We went into Duckford's dry-goods store, and Chris unwrapped all his presents and showed them to me—something for each of the six younger than himself, even a rubber pig for the baby. Lena had given him one of Tiny Soderball's bottles of perfume for his mother, and he thought he would get some handkerchiefs to go with it. They were cheap, and he hadn't much money left. We found a tableful of handkerchiefs spread out for view at Duckford's. Chris wanted those with initial letters in the corner, because he had never seen any before. He studied them seriously, while Lena looked over his shoulder, telling him she thought the red letters would hold their color best. He seemed so perplexed that I thought perhaps he hadn't enough money, after all. Presently he said gravely;
“Sister, you know mother's name is Berthe. I don't know if I ought to get B for Berthe, or M for Mother.”
Lena patted his bristly head. “I'd get the B, Chrissy. It will please her for you to think about her name. Nobody ever calls her by it now.”
That satisfied him. His face cleared at once, and he took three reds and three blues. When the neighbor came in to say that it was time to start, Lena wound Chris's comforter about his neck and turned up his jacket collar—he had no overcoat—and we watched him climb into the wagon and start on his long, cold drive.

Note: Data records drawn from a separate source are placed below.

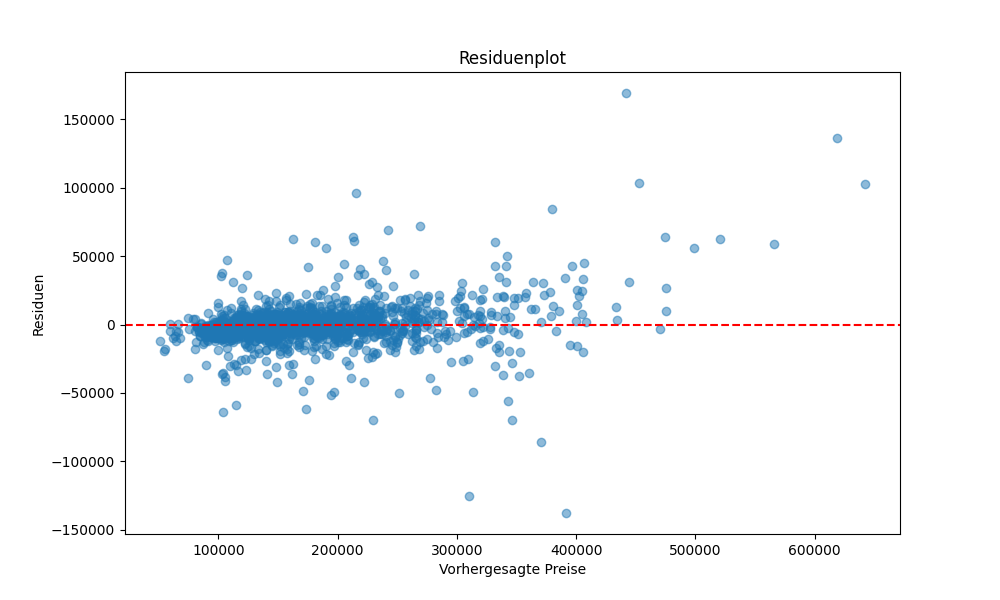
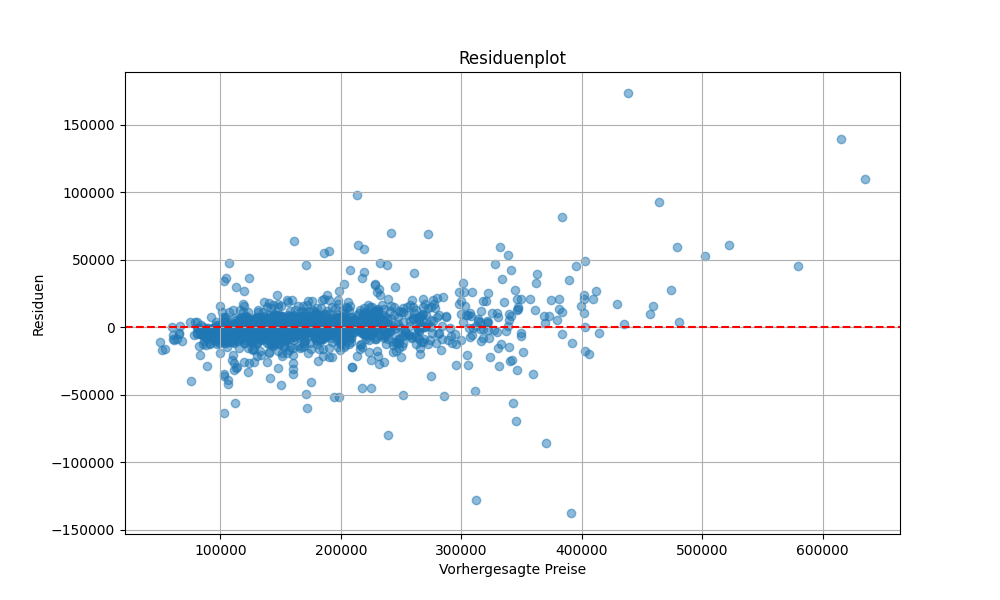
Automatisierung der ML Pipeline

diff --git a/scripts/evaluate_model.py b/scripts/evaluate_model.py
@@ -7,35 +7,48 @@ import logging
 
 logging.basicConfig(level=logging.INFO)
 
-def evaluate_model(data_path, model_path):
+def evaluate_model(data_path, model_path, feature_path, results_dir="results"):
     """
     Bewertet das trainierte Modell und visualisiert die Ergebnisse.
     """
     try:
-        data = pd.read_csv(data_path, compression='zip')
-        X = data.drop(columns=["SalePrice"])
+        # Erstelle das Verzeichnis für Ergebnisse, falls nicht vorhanden
+        os.makedirs(results_dir, exist_ok=True)
+
+        # Lade die CSV-Datei
+        data = pd.read_csv(data_path)
+
+        # Sicherstellen, dass die Features mit dem Training übereinstimmen
+        feature_names = joblib.load(feature_path)
+        if not set(feature_names).issubset(data.columns):
+            raise ValueError("Feature-Namen stimmen nicht mit den Daten überein")
+
+        X = data[feature_names]
         y_true = data["SalePrice"]
 
+        # Lade das Modell und mache Vorhersagen
         model = joblib.load(model_path)
         y_pred = model.predict(X)
 
+        # Berechne die Evaluationsmetriken
         mae = mean_absolute_error(y_true, y_pred)
         mse = mean_squared_error(y_true, y_pred)
         r2 = r2_score(y_true, y_pred)
-        logging.info(f"MAE: {mae}, MSE: {mse}, R²: {r2}")
+        logging.info(f"MAE: {mae:.2f}, MSE: {mse:.2f}, R²: {r2:.2f}")
 
-        results_dir = "results/"
-        os.makedirs(results_dir, exist_ok=True)
-
+        # Echte vs. Vorhergesagte Werte visualisieren
         plt.figure(figsize=(10, 6))
         plt.scatter(y_true, y_pred, alpha=0.5)
-        plt.plot([y_true.min(), y_true.max()], [y_true.min(), y_true.max()], "r--")
+        plt.plot([y_true.min(), y_true.max()], [y_true.min(), y_true.max()], "r--", label="Ideal")
         plt.xlabel("Echte Preise")
         plt.ylabel("Vorhergesagte Preise")
         plt.title("Echte vs. Vorhergesagte Preise")
-        plt.savefig(f"{results_dir}/true_vs_predicted.png")
-        plt.close()
+        plt.legend()
+        plt.grid()
+        plt.savefig(os.path.join(results_dir, "true_vs_predicted.png"))
+        plt.show()
 
+        # Residuenplot erstellen
         residuals = y_true - y_pred
         plt.figure(figsize=(10, 6))
         plt.scatter(y_pred, residuals, alpha=0.5)
@@ -43,11 +56,16 @@ def evaluate_model(data_path, model_path):
         plt.xlabel("Vorhergesagte Preise")
         plt.ylabel("Residuen")
         plt.title("Residuenplot")
-        plt.savefig(f"{results_dir}/residuals.png")
-        plt.close()
+        plt.grid()
+        plt.savefig(os.path.join(results_dir, "residuals.png"))
+        plt.show()
 
     except Exception as e:
         logging.error(f"Fehler bei der Evaluierung: {e}")
 
 if __name__ == "__main__":
-    evaluate_model("data/processed_house_prices.csv.zip", "models/best_house_price_model.pkl")
+    evaluate_model(
+        "data/processed_house_prices.csv",
+        "models/best_house_price_model.pkl",
+        "models/feature_names.pkl"
+    )

diff --git a/scripts/data_processing.py b/scripts/data_processing.py
@@ -43,4 +43,3 @@ def preprocess_data(file_path, output_path):
 
 if __name__ == "__main__":
     preprocess_data("data/train.csv", "data/processed_house_prices.csv")
-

As we walked together up the windy street, Lena wiped her eyes with the back of her woolen glove. “I get awful homesick for them, all the same,” she murmured, as if she were answering some remembered reproach.